Fate documents (whether they are rule books, adventure books, character sheets, etc.) generally have a pretty recognizable style (a typical example is the Fate Core Character Sheet). The rule books have pages with a specific layout, a specific style for page numbering, specific shapes around the edges, specific shapes for sections with GM tips, specific shapes for sections with examples, etc.
As a GM, I sometimes want to create customized sheets and handouts. Possibly I'd like to write and publish an original setting or adventure at some point. In either case, I would prefer to make something that feels like a 'native' Fate document (considering that the folks at Evil Hat have said they don't mind people doing so).
How can I go about replicating that look & feel in a rich text editor or DTP software? (To me, it doesn't matter which specific product I'd have to use.) Are there any reusable templates made by players that make this process repeatable? Is there perhaps a visual style guide that authors can follow? Anything instructions to avoid 'reinventing the wheel' or at least be able to 'reinvent' it faithfully?
The manual uses Gotham (usually bold) for the sans serif titles and callouts, and Garamond for the main text. The example gameplay passages use GFY Thornesmith. Evil Hat have their own font for the Fate action glyphs.
Gotham is a priced font, but I hear Google's Montserrat is a good substitute and uses the SIL Open Font License. Garamond has priced variants (the manual uses Adobe's I think), but URW make a version called Garamond No. 8 — you can download a TrueType Garamond No. 8 from Github (under the AFPL). GFY Thornesmith is also priced, and I don't know of a good (free) visual substitute, but Blambot make a bunch of comic fonts that are free for personal use (eg. Heavy Mettle, Nightwatcher).
As for replicating the style, all I can say is: pay close attention to the little visual cues we often take for granted. Note the 45° corners on the black callout boxes, and the drop shadow. Note the indent for, and horizontal lines above and below, the example text. Also there's frequent use of bolding to emphasise aspects and other mechanical details. In general, it's got a very high-contrast, solid black-and-white style. Compare it to, say, most WotC D&D material where everything is in subdued browns, reds and cream colours with a lot of texture.
There's a fair amount of artwork in there that breaks up the walls of text; if you can't make your own artwork, just do a Google image search (eg. I just searched for "[genre of game] vector artwork"). There's a lot of stuff that's free for personal use, but remember to respect the license if you publish it. I like to have it "enter the page" from the side or lower corners and wrap the text around it, you might prefer to feature it within the page proper. The manual uses artwork with a little bit of texture (which contrasts nicely with the heaviness of the text, and so doesn't really need captioning or framing); personally I find that solid vector based stuff works fine as well, as long as it's in moderation.
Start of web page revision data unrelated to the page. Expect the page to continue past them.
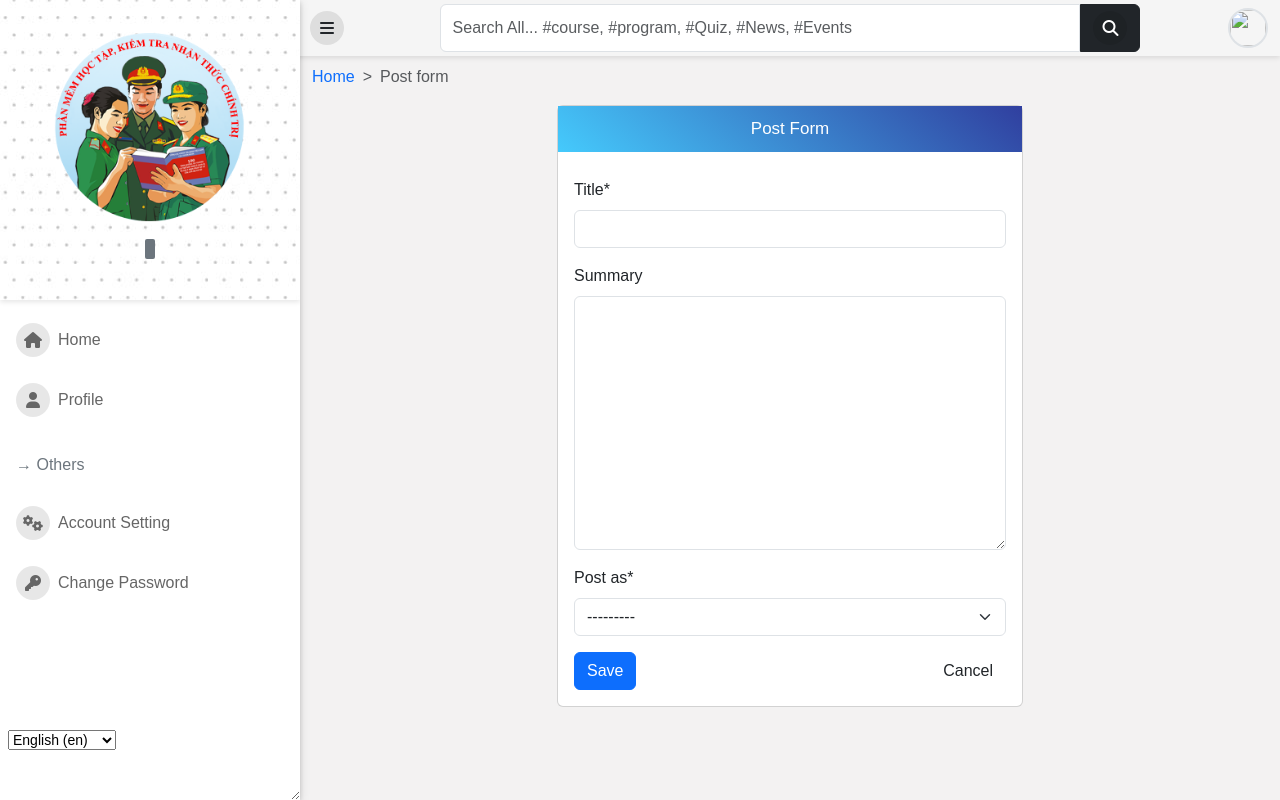
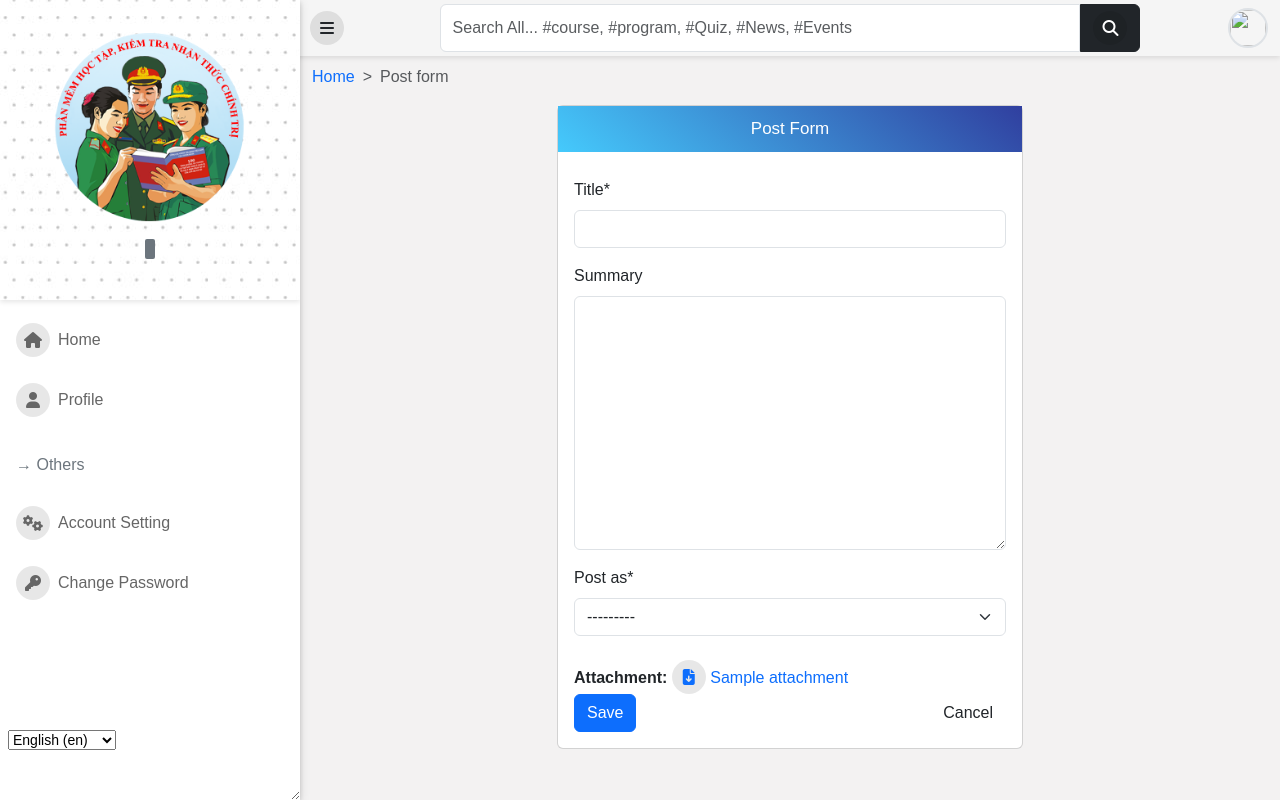
Before and after one commit to mdnanh/d97Learn, a Django app: template templates/core/post_add.html in a window 1280 px wide. Run offline with Django 3.2, Linux system fonts and the light colour scheme; tables that the repository leaves empty hold one stand-in row (values such as "Sample post"); the template is opened without the code that fills it: values that come from a table or form of the project are taken from there, most other values are stand-ins (such as "Sample title", 1, 10 or a date in 2020); parts of the project's set-up code (start-up, migrations or seed data) failed here and were passed over; some libraries are stand-ins or nearby versions.

Commit message:
attachment post

```diff
--- a/core/models.py
+++ b/core/models.py
@@ -58,6 +58,8 @@ class NewsAndEvents(models.Model):
     updated_date = models.DateTimeField(auto_now=True, auto_now_add=False, null=True)
     upload_time = models.DateTimeField(auto_now=False, auto_now_add=True, null=True)
 
+    attachment = models.FileField(upload_to='news_attachments/%Y/%m/%d/', blank=True, null=True, verbose_name="Attachment")
+
     objects = NewsAndEventsManager()
 
     def __str__(self):
--- a/templates/core/post_add.html
+++ b/templates/core/post_add.html
@@ -22,6 +22,16 @@
             <div class="card-body">
                 <form action="" method="POST">{% csrf_token %}
                     {{ form|crispy }}
+                    {% if news.attachment %}
+                    <div class="attachment-section mt-4">
+                        <strong>Attachment:</strong>
+                        <a href="{{ news.attachment.url }}" target="_blank" download>
+                            <i class="fas fa-file-download"></i>
+                            <!-- Lấy tên file gốc -->
+                            {{ news.attachment.name|cut:"news_attachments/%Y/%m/%d/" }}
+                        </a>
+                    </div>
+                    {% endif %}
                     <input class="btn btn-primary" type="submit" value="{% trans 'Save' %}">
                     <a class="btn" href="{% url 'home' %}" style="float: right;">{% trans 'Cancel' %}</a>
                 </form>
```
Also changed, not shown: core/migrations/0003_newsandevents_attachment.py (added).
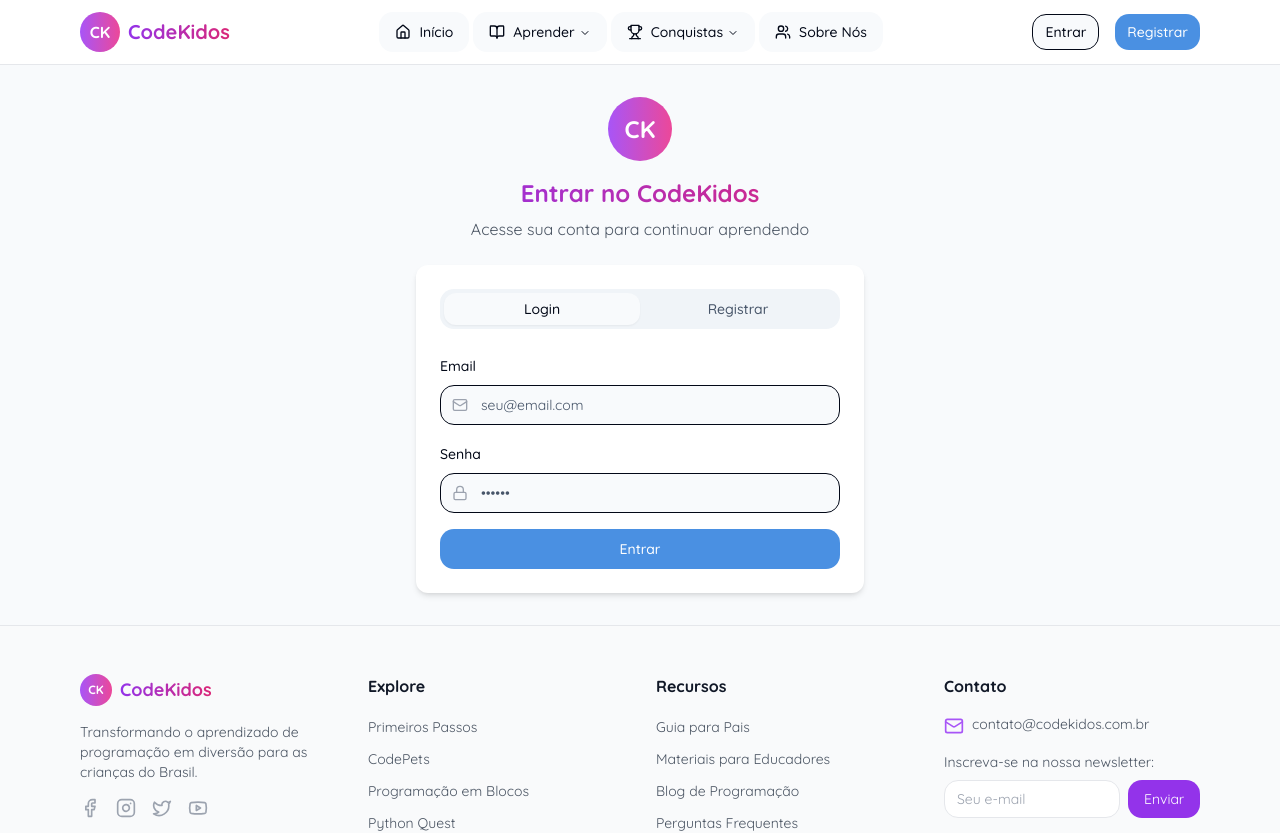
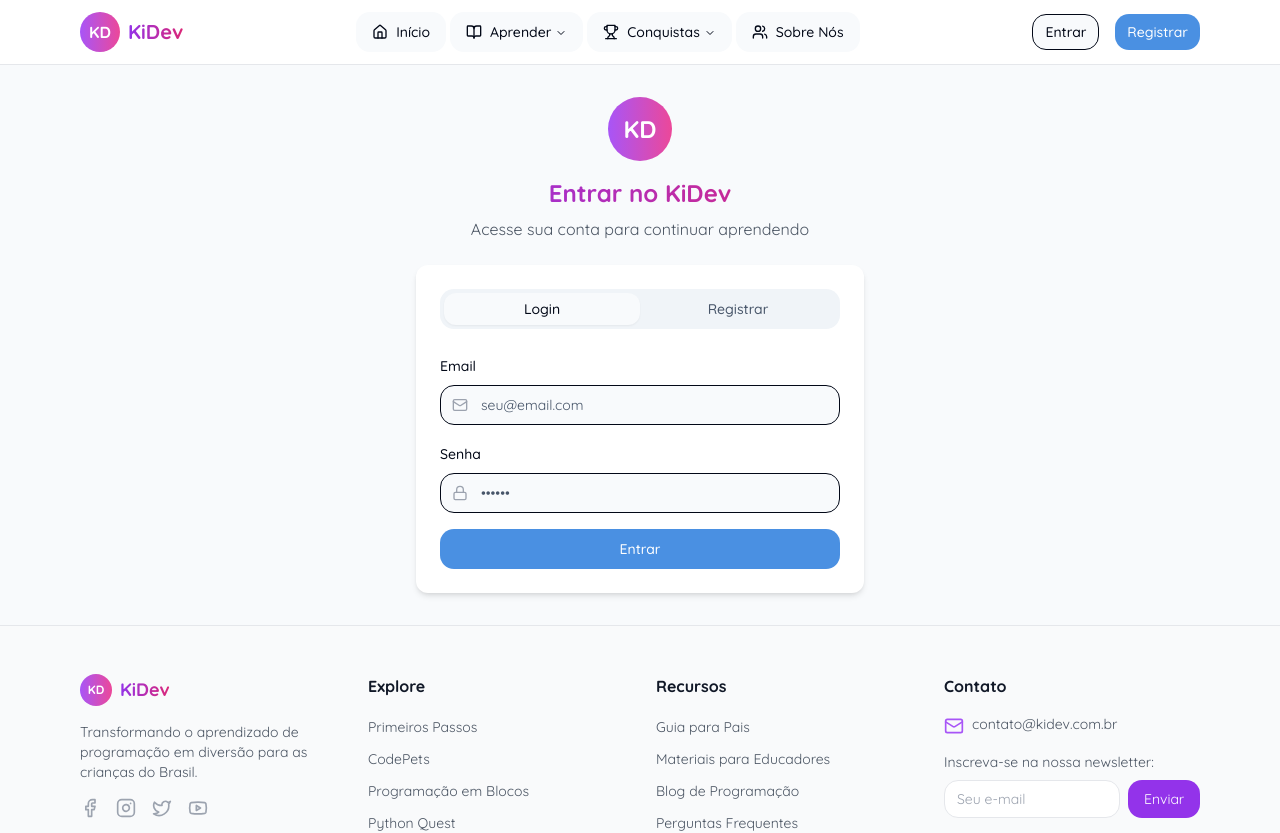
Before and after one commit to heliocmt/kidev, a React (Vite) app: page /auth in a window 1280 px wide. Shown: the top 833 px of the page. Built offline with nearby package versions, Linux system fonts and the light colour scheme.

Commit message:
Rename site to KiDev
Replaced all instances of 'CodeKidos' with 'KiDev' in the codebase.

```diff
--- a/src/components/Footer.tsx
+++ b/src/components/Footer.tsx
@@ -10,10 +10,10 @@ export const Footer = () => {
           <div>
             <div className="flex items-center gap-2 mb-4">
               <div className="h-8 w-8 rounded-full bg-gradient-to-r from-purple-500 to-pink-500 flex items-center justify-center">
-                <span className="font-bold text-white text-xs">CK</span>
+                <span className="font-bold text-white text-xs">KD</span>
               </div>
               <span className="text-lg font-bold bg-gradient-to-r from-purple-600 to-pink-600 bg-clip-text text-transparent">
-                CodeKidos
+                KiDev
               </span>
             </div>
             <p className="text-sm text-gray-600 mb-4">
@@ -93,7 +93,7 @@ export const Footer = () => {
               <li className="flex items-start gap-2">
                 <Mail className="h-5 w-5 text-purple-500 mt-0.5" />
                 <span className="text-sm text-gray-600">
-                  contato@codekidos.com.br
+                  contato@kidev.com.br
                 </span>
               </li>
               <li>
@@ -122,7 +122,7 @@ export const Footer = () => {
 
         <div className="border-t border-gray-200 mt-12 pt-6 flex flex-col md:flex-row justify-between">
           <p className="text-sm text-gray-500 mb-4 md:mb-0">
-            &copy; {new Date().getFullYear()} CodeKidos. Todos os direitos reservados.
+            &copy; {new Date().getFullYear()} KiDev. Todos os direitos reservados.
           </p>
           <div className="flex gap-6">
             <a href="#" className="text-sm text-gray-500 hover:text-purple-600">
--- a/src/components/Header.tsx
+++ b/src/components/Header.tsx
@@ -1,4 +1,3 @@
-
 import { useState } from "react";
 import { Link, useNavigate } from "react-router-dom";
 import {
@@ -50,7 +49,6 @@ export const Header = () => {
     setIsMenuOpen(false);
   };
 
-  // Get initials from email for avatar
   const getInitials = () => {
     if (!user) return "?";
     const email = user.email || "";
@@ -62,14 +60,13 @@ export const Header = () => {
       <div className="max-w-6xl mx-auto px-4 py-3 flex items-center justify-between">
         <div className="flex items-center gap-2">
           <div className="h-10 w-10 rounded-full bg-gradient-to-r from-purple-500 to-pink-500 flex items-center justify-center">
-            <span className="font-bold text-white">CK</span>
+            <span className="font-bold text-white">KD</span>
           </div>
           <Link to="/" className="text-xl font-bold bg-gradient-to-r from-purple-600 to-pink-600 bg-clip-text text-transparent">
-            CodeKidos
+            KiDev
           </Link>
         </div>
 
-        {/* Desktop Navigation */}
         <div className="hidden md:block">
           <NavigationMenu>
             <NavigationMenuList>
@@ -199,7 +196,6 @@ export const Header = () => {
           )}
         </div>
 
-        {/* Mobile Menu Button */}
         <div className="md:hidden">
           <Button variant="ghost" size="icon" onClick={toggleMenu}>
             {isMenuOpen ? (
@@ -211,7 +207,6 @@ export const Header = () => {
         </div>
       </div>
 
-      {/* Mobile Menu */}
       {isMenuOpen && (
         <div className="md:hidden py-4 px-4 bg-white border-t absolute w-full z-50">
           <nav className="flex flex-col gap-2">
--- a/src/pages/Auth.tsx
+++ b/src/pages/Auth.tsx
@@ -117,11 +117,11 @@ const Auth = () => {
           <div className="text-center mb-6">
             <Link to="/" className="inline-block">
               <div className="h-16 w-16 rounded-full bg-gradient-to-r from-purple-500 to-pink-500 flex items-center justify-center mx-auto">
-                <span className="font-bold text-white text-2xl">CK</span>
+                <span className="font-bold text-white text-2xl">KD</span>
               </div>
             </Link>
             <h1 className="text-2xl font-bold mt-4 bg-gradient-to-r from-purple-600 to-pink-600 bg-clip-text text-transparent">
-              {activeTab === "login" ? "Entrar no CodeKidos" : "Criar Conta"}
+              {activeTab === "login" ? "Entrar no KiDev" : "Criar Conta"}
             </h1>
             <p className="text-gray-600 mt-2">
               {activeTab === "login"
```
Finally, note that it's the structure of the book that dictates these elements. The text regularly switches between "main text," example gameplay, and helpful tips. Each of these elements has its own style. Putting random paragraphs in big white-on-black boxes, or switching to a hand-drawn-looking font for no particular reason will just be jarring. Text with the same font should be able to be pulled out by itself and still make sense (or at least give you a coherent set of excerpts).
There's a lot of merit to trying to reproduce your system's look and feel; it can really help reduce cognitive load for your players switching between the official material (such as the manual) and your own handouts. Having said that, if you get close but not close enough, you can set off a bit of dissonance as your players' expectations are subtly missed in ways they can't quite identify.
I already mentioned this, but you said you were doing this for personal use but thinking about publishing your material later. Even if you're publishing it for free, it probably won't fall under "personal use" any more, and you'll need to be careful to respect the licenses of any fonts and artwork you use. This may simply mean captions for crediting images, or it may mean thinking about a real license.
When I do stuff like this, I like to keep a text file alongside my material with a list of anything I downloaded and used, along with source URL and a quick note about the license. (You'll also appreciate this when you render a PDF, accidentally delete your source file, and then wonder where you got that picture of a planet from.)